Early career[edit]

Notable reports[edit]

Skase controversy[edit]

Richardson was sent to Majorca by Today Tonight to pursue then-fugitive Christopher Skase. Richardson accosted Skase in his usual manner, but Skase did not engage with him; instead Skase opted to walk away from camera. Richardson alleged that because the Today Tonight crew's videos showed that Skase was in good health, Skase used his connections to the Majorcan government to establish police roadblocks to seize the Today Tonight crew's videotapes. The only support for these claims was a video of Richardson driving past police, exclaiming "Roadblocks! Let's get out of here". Media Watch proved, through examining the broadcast report, that this footage was shot in Barcelona, Spain, not on the island of Majorca as was claimed. The "police" Richardson was passing were in fact Spanish urban guards, who use roadblocks to control traffic flow in central Barcelona. Following Media Watch's exposé, the Seven Network suspended both Richardson and the story's producer, Chris Adams, for one month without pay.[2][3]

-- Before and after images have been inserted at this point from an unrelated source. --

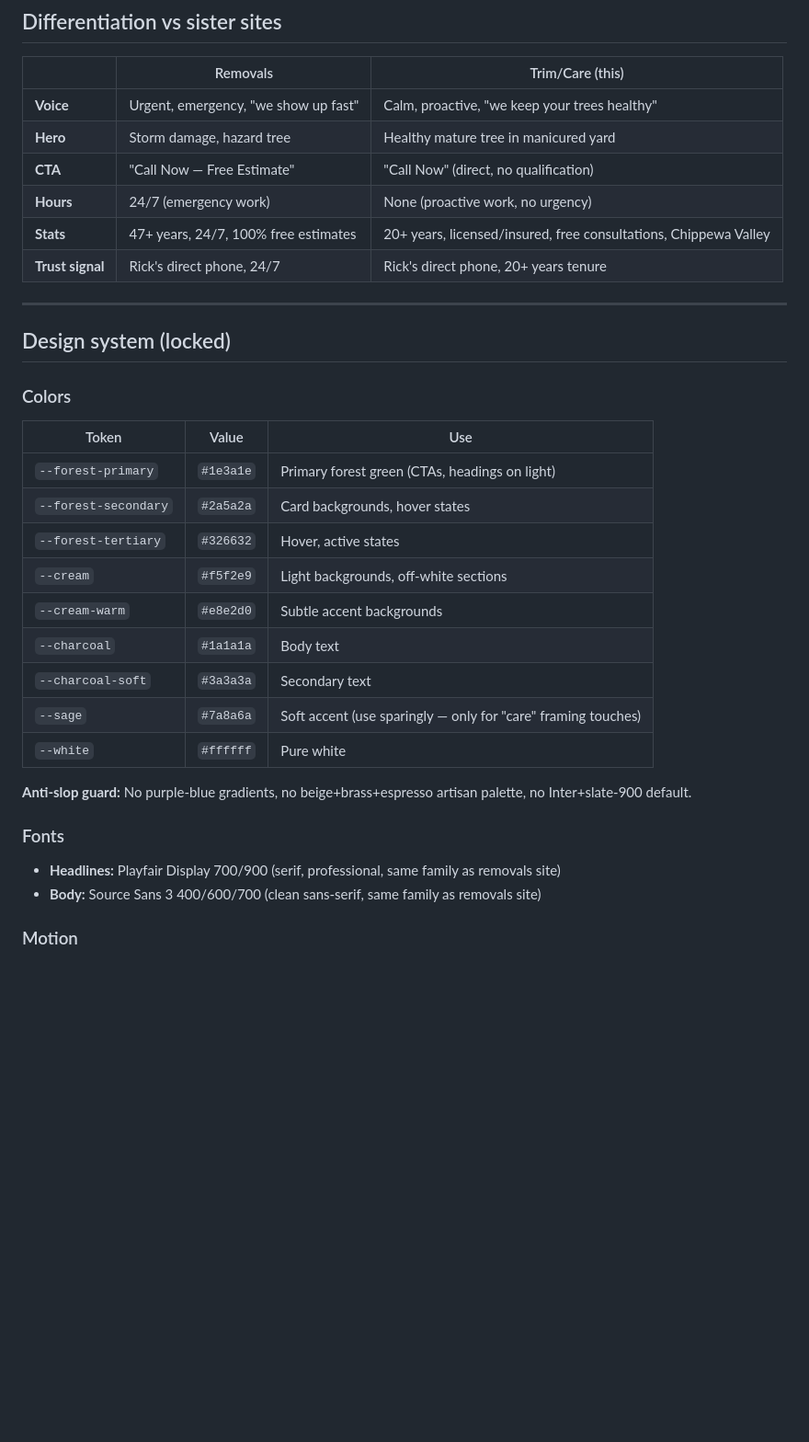
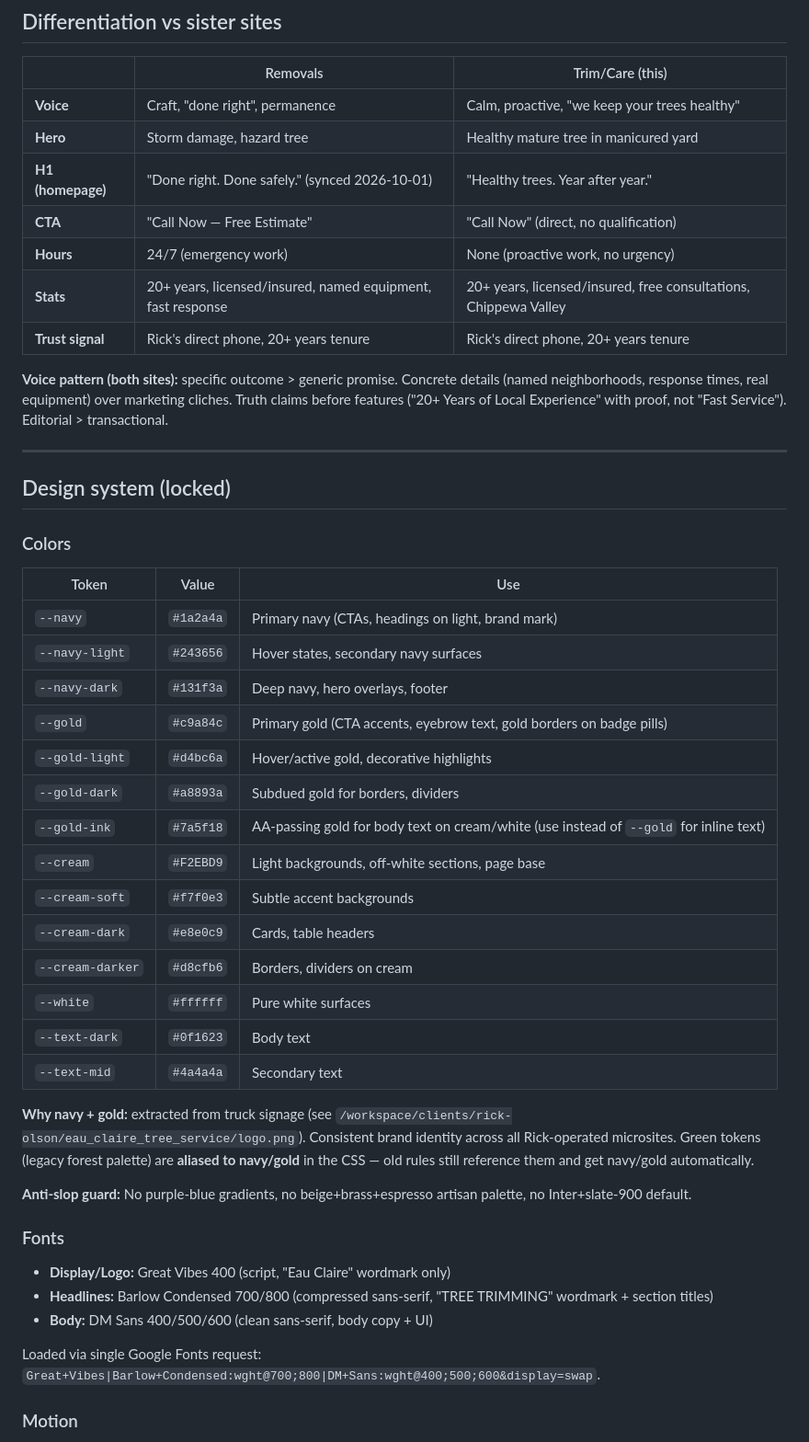
Before and after one commit to thecarter34/eauclairetreetrim, a Markdown page: DESIGN.md, the part around one of its changes. Shown at 92% size. Drawn GitHub-style; blank space fills up the shorter version.

```diff
--- a/DESIGN.md
+++ b/DESIGN.md
@@ -46,12 +46,15 @@
 
 | | Removals | Trim/Care (this) |
 |---|---|---|
-| **Voice** | Urgent, emergency, "we show up fast" | Calm, proactive, "we keep your trees healthy" |
+| **Voice** | Craft, "done right", permanence | Calm, proactive, "we keep your trees healthy" |
 | **Hero** | Storm damage, hazard tree | Healthy mature tree in manicured yard |
+| **H1 (homepage)** | "Done right. Done safely." (synced 2026-10-01) | "Healthy trees. Year after year." |
 | **CTA** | "Call Now — Free Estimate" | "Call Now" (direct, no qualification) |
 | **Hours** | 24/7 (emergency work) | None (proactive work, no urgency) |
-| **Stats** | 47+ years, 24/7, 100% free estimates | 20+ years, licensed/insured, free consultations, Chippewa Valley |
-| **Trust signal** | Rick's direct phone, 24/7 | Rick's direct phone, 20+ years tenure |
+| **Stats** | 20+ years, licensed/insured, named equipment, fast response | 20+ years, licensed/insured, free consultations, Chippewa Valley |
+| **Trust signal** | Rick's direct phone, 20+ years tenure | Rick's direct phone, 20+ years tenure |
+
+**Voice pattern (both sites):** specific outcome > generic promise. Concrete details (named neighborhoods, response times, real equipment) over marketing cliches. Truth claims before features ("20+ Years of Local Experience" with proof, not "Fast Service"). Editorial > transactional.
 
 ---
 
@@ -60,21 +63,31 @@
 ### Colors
 | Token | Value | Use |
 |---|---|---|
-| `--forest-primary` | `#1e3a1e` | Primary forest green (CTAs, headings on light) |
-| `--forest-secondary` | `#2a5a2a` | Card backgrounds, hover states |
-| `--forest-tertiary` | `#326632` | Hover, active states |
-| `--cream` | `#f5f2e9` | Light backgrounds, off-white sections |
-| `--cream-warm` | `#e8e2d0` | Subtle accent backgrounds |
-| `--charcoal` | `#1a1a1a` | Body text |
-| `--charcoal-soft` | `#3a3a3a` | Secondary text |
-| `--sage` | `#7a8a6a` | Soft accent (use sparingly — only for "care" framing touches) |
-| `--white` | `#ffffff` | Pure white |
+| `--navy` | `#1a2a4a` | Primary navy (CTAs, headings on light, brand mark) |
+| `--navy-light` | `#243656` | Hover states, secondary navy surfaces |
+| `--navy-dark` | `#131f3a` | Deep navy, hero overlays, footer |
+| `--gold` | `#c9a84c` | Primary gold (CTA accents, eyebrow text, gold borders on badge pills) |
+| `--gold-light` | `#d4bc6a` | Hover/active gold, decorative highlights |
+| `--gold-dark` | `#a8893a` | Subdued gold for borders, dividers |
+| `--gold-ink` | `#7a5f18` | AA-passing gold for body text on cream/white (use instead of `--gold` for inline text) |
+| `--cream` | `#F2EBD9` | Light backgrounds, off-white sections, page base |
+| `--cream-soft` | `#f7f0e3` | Subtle accent backgrounds |
+| `--cream-dark` | `#e8e0c9` | Cards, table headers |
+| `--cream-darker` | `#d8cfb6` | Borders, dividers on cream |
+| `--white` | `#ffffff` | Pure white surfaces |
+| `--text-dark` | `#0f1623` | Body text |
+| `--text-mid` | `#4a4a4a` | Secondary text |
+
+**Why navy + gold:** extracted from truck signage (see `/workspace/clients/rick-olson/eau_claire_tree_service/logo.png`). Consistent brand identity across all Rick-operated microsites. Green tokens (legacy forest palette) are **aliased to navy/gold** in the CSS — old rules still reference them and get navy/gold automatically.
 
 **Anti-slop guard:** No purple-blue gradients, no beige+brass+espresso artisan palette, no Inter+slate-900 default.
 
 ### Fonts
-- **Headlines:** Playfair Display 700/900 (serif, professional, same family as removals site)
-- **Body:** Source Sans 3 400/600/700 (clean sans-serif, same family as removals site)
+- **Display/Logo:** Great Vibes 400 (script, "Eau Claire" wordmark only)
+- **Headlines:** Barlow Condensed 700/800 (compressed sans-serif, "TREE TRIMMING" wordmark + section titles)
+- **Body:** DM Sans 400/500/600 (clean sans-serif, body copy + UI)
+
+Loaded via single Google Fonts request: `Great+Vibes|Barlow+Condensed:wght@700;800|DM+Sans:wght@400;500;600&display=swap`.
 
 ### Motion
 - 140-220ms for control transitions
```
Also changed, not shown: other parts of DESIGN.md (+33 -22 lines).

A few months later, these events were satirised in the "One Rule for One" episode of Frontline. Fictional current affairs reporter Martin di Stasio was sent to Spain to do an exposé on Christopher Skase but when Skase would not talk, di Stasio created a misleading report and ended up being suspended from Frontline for a month.

The "Serial Single Mum"[edit]

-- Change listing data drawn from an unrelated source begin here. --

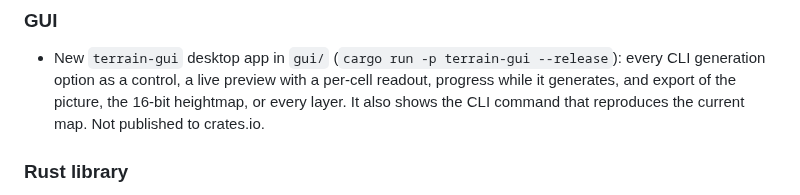
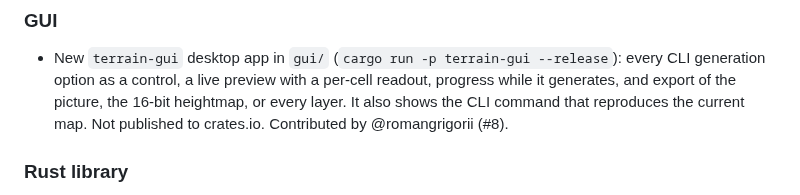
Before and after one commit to fabio-t/terrain-generator, a Markdown page: CHANGELOG.md, the part around the change. Rendered like a GitHub page.

```diff
--- a/CHANGELOG.md
+++ b/CHANGELOG.md
@@ -16,6 +16,7 @@ here. If you regenerate worlds from stored seeds, pin an exact version.
   with a per-cell readout, progress while it generates, and export of the
   picture, the 16-bit heightmap, or every layer. It also shows the CLI
   command that reproduces the current map. Not published to crates.io.
+  Contributed by @romangrigorii (#8).
 
 ### Rust library
 
```
Also changed, not shown: README.md (+13 -3 lines), docs/gui.png (added).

On 18 July 2005, Today Tonight screened a report by Richardson about "Australia's serial single Mum". The report asserted that a single mother, Mary-Anne, "had five children to five different men and pocketed tens of thousands in welfare".[4] Media Watch described the exchange between Richardson and Mary-Anne as an "appalling attack",[5] and "another offensive beat up from Dave 'Sluggo' Richardson".[4]

Defamation case[edit]

In July 2009 the Seven Network was ordered to pay mortgage broker Peter Mahommed $240,000 after a 2004 Today Tonight report by Richardson falsely portrayed him as having 'fleeced' a dementia patient of $1 million.

The case, heard by the New South Wales Supreme Court, saw Channel Seven punished for conveying 12 defamatory statements about Mr Mahommed, damaging what the judge described as Mr Mahommed's previous excellent reputation.

Because of the Today Tonight story, Mr Mahommed could not continue to work in the area, moved house, grew a beard and wore a baseball cap so people would not recognise him.[6]

See also[edit]

References[edit]

  1. ^ http://www.abc.net.au/mediawatch/images/sluggo.gif
  2. ^ Oliver, Robin (22 December 1996). "2 suspended over Skase program". Sydney Morning Herald. p. 7. 
  3. ^ A video of Media Watch's original report about Richardson's Skase story
  4. ^ a b "Sluggo takes the high moral ground, darling". Media Watch. 25 July 2005. Retrieved 2007-01-12. 
  5. ^ "The Sluggo Files". Media Watch. Retrieved 2007-01-12. 
  6. ^ "Defamed broker wins damages from Seven". Melbourne Age. 9 July 2009. 

External links[edit]